(Beginning of Dataset extract)

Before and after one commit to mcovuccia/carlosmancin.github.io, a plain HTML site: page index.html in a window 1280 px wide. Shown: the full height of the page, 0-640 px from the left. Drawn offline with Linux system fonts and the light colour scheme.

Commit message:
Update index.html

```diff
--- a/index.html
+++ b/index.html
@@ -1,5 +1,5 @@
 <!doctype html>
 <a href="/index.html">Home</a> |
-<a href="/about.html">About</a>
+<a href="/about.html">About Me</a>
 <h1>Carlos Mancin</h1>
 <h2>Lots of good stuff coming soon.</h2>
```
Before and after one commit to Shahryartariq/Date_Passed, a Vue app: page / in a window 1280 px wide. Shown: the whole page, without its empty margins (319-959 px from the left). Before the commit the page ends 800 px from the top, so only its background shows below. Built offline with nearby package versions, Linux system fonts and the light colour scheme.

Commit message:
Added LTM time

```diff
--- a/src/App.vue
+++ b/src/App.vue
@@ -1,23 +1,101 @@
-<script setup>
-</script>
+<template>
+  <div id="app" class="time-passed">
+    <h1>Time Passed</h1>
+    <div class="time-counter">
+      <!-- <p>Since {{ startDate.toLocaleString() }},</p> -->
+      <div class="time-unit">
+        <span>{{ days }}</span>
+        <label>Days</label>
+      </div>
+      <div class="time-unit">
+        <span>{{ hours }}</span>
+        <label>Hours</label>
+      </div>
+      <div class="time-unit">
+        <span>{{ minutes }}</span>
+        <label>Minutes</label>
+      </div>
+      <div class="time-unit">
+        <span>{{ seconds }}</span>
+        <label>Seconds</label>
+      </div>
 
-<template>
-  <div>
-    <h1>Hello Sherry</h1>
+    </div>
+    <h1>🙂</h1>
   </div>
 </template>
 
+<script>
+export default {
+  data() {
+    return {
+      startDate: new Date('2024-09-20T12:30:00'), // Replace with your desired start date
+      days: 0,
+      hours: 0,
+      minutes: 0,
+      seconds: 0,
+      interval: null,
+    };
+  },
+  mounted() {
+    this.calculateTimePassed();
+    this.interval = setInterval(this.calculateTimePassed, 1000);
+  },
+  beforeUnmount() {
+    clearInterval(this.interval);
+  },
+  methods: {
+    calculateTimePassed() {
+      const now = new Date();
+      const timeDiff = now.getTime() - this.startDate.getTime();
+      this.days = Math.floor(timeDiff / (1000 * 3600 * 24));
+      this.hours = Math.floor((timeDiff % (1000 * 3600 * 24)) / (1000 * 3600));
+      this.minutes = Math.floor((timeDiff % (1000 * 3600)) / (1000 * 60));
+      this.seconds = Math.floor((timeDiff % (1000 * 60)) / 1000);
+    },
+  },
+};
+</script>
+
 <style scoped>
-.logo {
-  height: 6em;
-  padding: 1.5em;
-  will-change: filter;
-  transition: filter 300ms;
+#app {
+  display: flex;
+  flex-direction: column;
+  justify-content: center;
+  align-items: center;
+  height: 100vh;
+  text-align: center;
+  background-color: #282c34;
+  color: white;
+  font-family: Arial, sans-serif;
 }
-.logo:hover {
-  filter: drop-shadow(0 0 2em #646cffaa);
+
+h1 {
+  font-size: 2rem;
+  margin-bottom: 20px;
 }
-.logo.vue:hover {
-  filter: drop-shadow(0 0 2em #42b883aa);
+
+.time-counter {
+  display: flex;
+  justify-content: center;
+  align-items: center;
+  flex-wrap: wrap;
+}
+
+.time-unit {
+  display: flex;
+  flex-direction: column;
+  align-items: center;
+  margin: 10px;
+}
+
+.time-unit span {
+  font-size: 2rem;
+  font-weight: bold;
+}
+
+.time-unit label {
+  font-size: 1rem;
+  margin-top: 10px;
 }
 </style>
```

(End of Dataset extract)

* _Work request_
Scanning the data above, copy out every line where "Linux" is found.

* _Task response_
Before and after one commit to mcovuccia/carlosmancin.github.io, a plain HTML site: page index.html in a window 1280 px wide. Shown: the full height of the page, 0-640 px from the left. Drawn offline with Linux system fonts and the light colour scheme.
Before and after one commit to Shahryartariq/Date_Passed, a Vue app: page / in a window 1280 px wide. Shown: the whole page, without its empty margins (319-959 px from the left). Before the commit the page ends 800 px from the top, so only its background shows below. Built offline with nearby package versions, Linux system fonts and the light colour scheme.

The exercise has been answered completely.